I’m possessed by the macho demon that renders me loathe to admit that I’m hurt. So much so that I fired up the bike and rode it to the theater before securing myself in the privacy of my office to remove the boot and stem the bleeding from my leg into said boot. It was not pretty but I’ll live, thought me. Because I had installed crash bars on the bike soon after buying it, there was no damage to the bike at all. My 25 year old Chippewa boots were done, having sacrificed their structural integrity to keep the passenger foot peg from drilling into my flesh. And my helmet will need to be replaced, having nailed the ground with my head in it.
After a handful of ibuprofen, I mounted up—carefully—and rode to Albany to meet Monty and Buddy at a buffet that was more dangerous to my health than being trapped under a bike. My nonchalance around my injuries was weak and I ended up having to tell them both the humiliating and embarrassing tale of my funny walk and stiffness. They asked, in unison, “But, is the bike okay?” I think they eventually let slip a molecule of concern for my health between the Mongolian noodle and dessert trips to the buffet.
The next day I was off to Ashland to a film festival. For many years my movie amigo Brad and I have shared a room at the Columbia while taking in a splendid array of films and meeting up with old friends. Brad is in IT and self-describes as “risk averse.” Though he is one of the most itinerate friends I have, traveling about the country in his RV, he keeps his exposure to bodily harm to the absolute minimum. He also happens to be one of my smartest friends.
I did a good job of hiding my boo boos until Brad saw me in my shorts getting ready for bed and inquired with some alarm as to my injuries. I hadn’t thought about the cut in my shin since cleaning it off and it was little gnarlier than I remembered. My foot swelled nicely while blooming into a lovely bouquet of spring colours, not helped at all by spending the morning enjoying that lovely town on foot. He allowed that if it became more colourful or swollen, he’d insist on a trip to urgent care. (Before you pronounce me a total idiot tough-guy, I’ve spent my life getting owies and know when something's really wrong. There was no real pain, suggesting nothing had broken or torn.) While wrapping my foot, it became apparent I’d hyperextended my wrist, so I wrapped it too. When people asked how I’d hurt my hand, I told them I just discovered internet porn. It surprised me how many people didn’t think I was joking and suggested I be on the lookout for blindness.

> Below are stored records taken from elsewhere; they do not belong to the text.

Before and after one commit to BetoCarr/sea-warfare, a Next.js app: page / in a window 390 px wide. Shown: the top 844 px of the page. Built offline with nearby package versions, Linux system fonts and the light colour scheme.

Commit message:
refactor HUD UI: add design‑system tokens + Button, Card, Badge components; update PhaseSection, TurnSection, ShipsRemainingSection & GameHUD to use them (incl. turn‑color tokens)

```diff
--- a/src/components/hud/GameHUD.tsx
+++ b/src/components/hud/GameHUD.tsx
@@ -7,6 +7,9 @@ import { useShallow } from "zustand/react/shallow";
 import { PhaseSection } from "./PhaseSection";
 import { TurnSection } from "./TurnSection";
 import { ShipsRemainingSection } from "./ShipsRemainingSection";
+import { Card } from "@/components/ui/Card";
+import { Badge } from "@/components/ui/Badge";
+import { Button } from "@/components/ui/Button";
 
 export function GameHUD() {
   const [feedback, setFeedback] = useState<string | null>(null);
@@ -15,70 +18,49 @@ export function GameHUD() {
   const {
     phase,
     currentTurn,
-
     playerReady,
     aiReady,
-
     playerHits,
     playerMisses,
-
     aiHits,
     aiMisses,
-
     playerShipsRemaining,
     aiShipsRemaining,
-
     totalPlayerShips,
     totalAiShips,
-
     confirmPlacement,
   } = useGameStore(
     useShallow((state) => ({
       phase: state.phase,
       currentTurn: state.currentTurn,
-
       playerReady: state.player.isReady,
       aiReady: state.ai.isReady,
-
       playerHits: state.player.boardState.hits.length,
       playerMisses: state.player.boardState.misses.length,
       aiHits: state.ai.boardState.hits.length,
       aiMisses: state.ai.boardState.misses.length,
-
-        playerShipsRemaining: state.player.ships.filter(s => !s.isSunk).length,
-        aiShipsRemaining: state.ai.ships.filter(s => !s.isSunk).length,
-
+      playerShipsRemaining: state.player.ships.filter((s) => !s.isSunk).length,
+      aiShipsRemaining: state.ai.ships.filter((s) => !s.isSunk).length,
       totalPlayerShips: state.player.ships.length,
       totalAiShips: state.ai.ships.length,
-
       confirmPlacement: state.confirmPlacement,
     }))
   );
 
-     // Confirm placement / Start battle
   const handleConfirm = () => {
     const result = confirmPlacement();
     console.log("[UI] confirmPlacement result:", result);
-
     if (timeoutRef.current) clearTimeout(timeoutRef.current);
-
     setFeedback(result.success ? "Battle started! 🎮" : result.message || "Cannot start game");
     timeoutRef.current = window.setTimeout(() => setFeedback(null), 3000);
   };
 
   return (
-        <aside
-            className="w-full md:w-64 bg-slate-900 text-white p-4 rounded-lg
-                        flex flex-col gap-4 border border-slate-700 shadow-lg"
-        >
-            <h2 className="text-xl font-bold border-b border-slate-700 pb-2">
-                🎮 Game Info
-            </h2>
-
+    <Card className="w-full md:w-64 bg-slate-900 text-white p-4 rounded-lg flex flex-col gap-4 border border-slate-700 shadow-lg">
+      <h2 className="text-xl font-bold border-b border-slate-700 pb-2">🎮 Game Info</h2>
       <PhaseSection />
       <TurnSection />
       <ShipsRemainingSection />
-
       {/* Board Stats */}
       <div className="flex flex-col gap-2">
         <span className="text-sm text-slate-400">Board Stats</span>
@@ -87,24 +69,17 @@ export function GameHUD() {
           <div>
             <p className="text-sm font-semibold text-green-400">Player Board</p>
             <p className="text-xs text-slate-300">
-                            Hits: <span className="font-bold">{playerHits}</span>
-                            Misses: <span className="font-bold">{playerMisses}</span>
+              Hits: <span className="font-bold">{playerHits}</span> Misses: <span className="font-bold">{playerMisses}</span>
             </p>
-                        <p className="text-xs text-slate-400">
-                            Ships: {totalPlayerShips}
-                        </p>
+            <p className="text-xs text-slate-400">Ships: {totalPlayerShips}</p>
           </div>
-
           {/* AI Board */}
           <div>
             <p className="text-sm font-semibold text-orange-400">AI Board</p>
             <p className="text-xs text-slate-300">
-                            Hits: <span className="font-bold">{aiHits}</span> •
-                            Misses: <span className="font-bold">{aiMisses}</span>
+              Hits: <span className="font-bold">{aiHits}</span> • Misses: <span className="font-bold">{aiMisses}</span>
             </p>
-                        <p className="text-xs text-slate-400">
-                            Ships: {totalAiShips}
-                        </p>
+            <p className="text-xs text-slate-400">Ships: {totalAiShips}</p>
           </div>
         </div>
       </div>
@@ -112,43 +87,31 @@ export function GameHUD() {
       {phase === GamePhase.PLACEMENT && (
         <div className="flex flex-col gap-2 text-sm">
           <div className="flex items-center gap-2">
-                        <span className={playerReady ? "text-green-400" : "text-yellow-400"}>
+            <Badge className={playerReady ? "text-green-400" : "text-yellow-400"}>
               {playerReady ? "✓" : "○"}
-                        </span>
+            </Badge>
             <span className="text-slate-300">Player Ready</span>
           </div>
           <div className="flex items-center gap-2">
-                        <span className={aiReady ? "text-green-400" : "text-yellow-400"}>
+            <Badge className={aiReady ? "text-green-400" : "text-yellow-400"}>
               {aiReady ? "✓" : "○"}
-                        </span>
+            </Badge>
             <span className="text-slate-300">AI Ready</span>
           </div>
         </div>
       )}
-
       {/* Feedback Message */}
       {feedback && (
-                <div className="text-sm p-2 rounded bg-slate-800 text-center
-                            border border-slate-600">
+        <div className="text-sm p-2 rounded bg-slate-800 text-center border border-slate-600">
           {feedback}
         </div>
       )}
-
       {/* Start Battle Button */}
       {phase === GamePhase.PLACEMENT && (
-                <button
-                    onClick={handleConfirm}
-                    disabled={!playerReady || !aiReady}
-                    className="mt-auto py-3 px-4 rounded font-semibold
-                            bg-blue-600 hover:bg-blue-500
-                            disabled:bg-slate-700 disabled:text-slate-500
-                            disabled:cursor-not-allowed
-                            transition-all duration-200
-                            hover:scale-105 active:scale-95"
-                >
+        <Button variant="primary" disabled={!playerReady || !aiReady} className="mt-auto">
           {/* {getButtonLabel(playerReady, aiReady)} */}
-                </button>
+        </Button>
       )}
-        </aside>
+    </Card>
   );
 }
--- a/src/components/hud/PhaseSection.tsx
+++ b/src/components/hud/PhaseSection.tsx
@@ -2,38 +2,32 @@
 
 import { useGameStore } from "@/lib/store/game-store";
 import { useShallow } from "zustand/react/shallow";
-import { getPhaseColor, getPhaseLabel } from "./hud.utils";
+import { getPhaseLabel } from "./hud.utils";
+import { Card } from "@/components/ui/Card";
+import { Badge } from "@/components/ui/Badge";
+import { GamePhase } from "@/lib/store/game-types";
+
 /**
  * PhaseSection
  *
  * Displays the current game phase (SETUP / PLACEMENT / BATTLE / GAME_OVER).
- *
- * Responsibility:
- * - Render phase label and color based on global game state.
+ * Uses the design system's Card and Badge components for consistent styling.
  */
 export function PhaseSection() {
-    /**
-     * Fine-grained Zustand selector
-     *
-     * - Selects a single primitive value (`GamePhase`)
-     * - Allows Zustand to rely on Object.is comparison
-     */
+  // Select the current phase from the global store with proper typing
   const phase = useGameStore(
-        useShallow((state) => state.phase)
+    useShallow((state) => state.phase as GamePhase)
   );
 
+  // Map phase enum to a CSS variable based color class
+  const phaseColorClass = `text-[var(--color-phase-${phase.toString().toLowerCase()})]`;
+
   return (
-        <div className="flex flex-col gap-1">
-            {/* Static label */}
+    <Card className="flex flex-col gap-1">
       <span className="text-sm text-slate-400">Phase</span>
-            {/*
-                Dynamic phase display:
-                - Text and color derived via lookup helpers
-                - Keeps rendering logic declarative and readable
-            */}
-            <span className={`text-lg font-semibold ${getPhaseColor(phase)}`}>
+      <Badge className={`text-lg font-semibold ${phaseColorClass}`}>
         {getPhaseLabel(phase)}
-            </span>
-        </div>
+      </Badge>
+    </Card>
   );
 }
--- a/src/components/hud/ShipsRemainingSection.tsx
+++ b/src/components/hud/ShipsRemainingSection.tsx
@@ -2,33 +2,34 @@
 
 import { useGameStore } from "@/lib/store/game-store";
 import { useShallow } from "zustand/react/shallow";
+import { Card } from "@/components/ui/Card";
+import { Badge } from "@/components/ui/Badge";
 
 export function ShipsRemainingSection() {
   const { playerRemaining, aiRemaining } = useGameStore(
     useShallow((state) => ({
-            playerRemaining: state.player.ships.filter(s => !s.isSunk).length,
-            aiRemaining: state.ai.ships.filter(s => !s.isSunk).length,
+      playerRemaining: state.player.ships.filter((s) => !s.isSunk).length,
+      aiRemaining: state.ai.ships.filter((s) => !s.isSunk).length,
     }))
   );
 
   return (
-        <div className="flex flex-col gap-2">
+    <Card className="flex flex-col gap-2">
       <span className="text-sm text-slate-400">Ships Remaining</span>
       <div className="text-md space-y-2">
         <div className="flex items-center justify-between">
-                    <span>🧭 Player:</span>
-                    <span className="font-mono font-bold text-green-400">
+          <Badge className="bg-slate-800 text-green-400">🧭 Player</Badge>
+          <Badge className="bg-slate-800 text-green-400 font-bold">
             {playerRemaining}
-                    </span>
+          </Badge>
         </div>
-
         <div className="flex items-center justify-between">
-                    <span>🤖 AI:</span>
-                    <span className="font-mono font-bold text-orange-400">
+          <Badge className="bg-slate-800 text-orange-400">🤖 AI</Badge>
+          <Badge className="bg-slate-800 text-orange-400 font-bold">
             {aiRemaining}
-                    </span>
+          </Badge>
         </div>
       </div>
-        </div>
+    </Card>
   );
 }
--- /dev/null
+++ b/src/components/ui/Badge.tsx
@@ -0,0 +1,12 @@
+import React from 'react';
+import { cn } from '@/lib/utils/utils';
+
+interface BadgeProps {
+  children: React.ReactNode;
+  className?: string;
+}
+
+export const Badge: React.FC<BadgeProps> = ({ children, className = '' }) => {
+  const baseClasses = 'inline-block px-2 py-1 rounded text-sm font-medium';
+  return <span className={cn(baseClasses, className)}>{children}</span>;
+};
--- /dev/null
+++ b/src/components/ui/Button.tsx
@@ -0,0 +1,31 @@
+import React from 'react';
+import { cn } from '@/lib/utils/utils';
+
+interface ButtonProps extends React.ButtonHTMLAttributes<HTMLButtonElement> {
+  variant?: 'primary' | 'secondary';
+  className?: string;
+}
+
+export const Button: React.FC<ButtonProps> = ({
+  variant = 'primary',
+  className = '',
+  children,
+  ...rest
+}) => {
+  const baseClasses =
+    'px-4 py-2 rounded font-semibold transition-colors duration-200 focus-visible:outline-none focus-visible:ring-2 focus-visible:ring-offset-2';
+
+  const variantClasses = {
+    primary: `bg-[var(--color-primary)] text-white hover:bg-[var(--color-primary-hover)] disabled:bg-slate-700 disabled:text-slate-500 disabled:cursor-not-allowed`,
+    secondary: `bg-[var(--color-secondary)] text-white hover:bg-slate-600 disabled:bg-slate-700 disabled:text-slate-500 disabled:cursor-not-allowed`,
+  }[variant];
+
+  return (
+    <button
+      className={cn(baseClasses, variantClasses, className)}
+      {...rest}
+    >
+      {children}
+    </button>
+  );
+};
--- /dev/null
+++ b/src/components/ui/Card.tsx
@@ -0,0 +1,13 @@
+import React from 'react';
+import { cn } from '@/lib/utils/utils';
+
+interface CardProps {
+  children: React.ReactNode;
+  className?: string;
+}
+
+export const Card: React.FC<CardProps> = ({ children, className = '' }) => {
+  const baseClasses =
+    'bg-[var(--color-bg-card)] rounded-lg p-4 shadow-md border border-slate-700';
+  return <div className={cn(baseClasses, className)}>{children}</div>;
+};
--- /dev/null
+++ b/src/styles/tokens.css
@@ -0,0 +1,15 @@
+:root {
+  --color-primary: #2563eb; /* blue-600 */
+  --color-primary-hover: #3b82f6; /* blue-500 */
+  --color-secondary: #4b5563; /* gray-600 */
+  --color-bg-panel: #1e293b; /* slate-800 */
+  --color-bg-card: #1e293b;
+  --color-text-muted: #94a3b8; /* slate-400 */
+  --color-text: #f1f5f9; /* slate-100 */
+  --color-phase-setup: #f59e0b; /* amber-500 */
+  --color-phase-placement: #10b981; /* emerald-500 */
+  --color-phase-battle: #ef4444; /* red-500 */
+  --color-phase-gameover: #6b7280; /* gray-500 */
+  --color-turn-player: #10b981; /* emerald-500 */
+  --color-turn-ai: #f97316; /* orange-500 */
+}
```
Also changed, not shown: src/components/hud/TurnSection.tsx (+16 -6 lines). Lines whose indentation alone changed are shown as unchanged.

Proving my self-evaluation of my injuries correct, I was walking up to five miles a day and it actually seemed to help. The Ashland Independent Film Fest is centered around the downtown cinema, the Varsity, a lovely old single-screen movie house that has been successfully converted into a cozy five-plex while maintaining the charm of its old self. The movies likely to draw the largest audiences were shown in the Ashland Armory, about five blocks away. For the sake of more screens, some films were exiled to Ashland Street Cinemas, one and a half miles down the road. I try to get in a movie there every day or so for the chance to walk. This year was no different. Not wanting to push myself too hard, the walk took about 40 minutes and in typical Ashland style, within the time of that walk I experienced warm sunshine, rain, snow, and ice pellets, topped off with 40 mile per hour gales.
Once back in Corvallis I ordered grippy foot pegs for the Honda (shout out to Knight Design, a local shop that produces a great product), reducing the chances of my boots sliding off. New, armored boots are coming. I’m planning a Viking’s funeral for my old boots. While waiting for the new ones to come in, I’m looking up distributors for the films we loved the most.
Final note: EVERY one of my motorcycle friends asked if the bike was okay before asking about me. God, I love these people.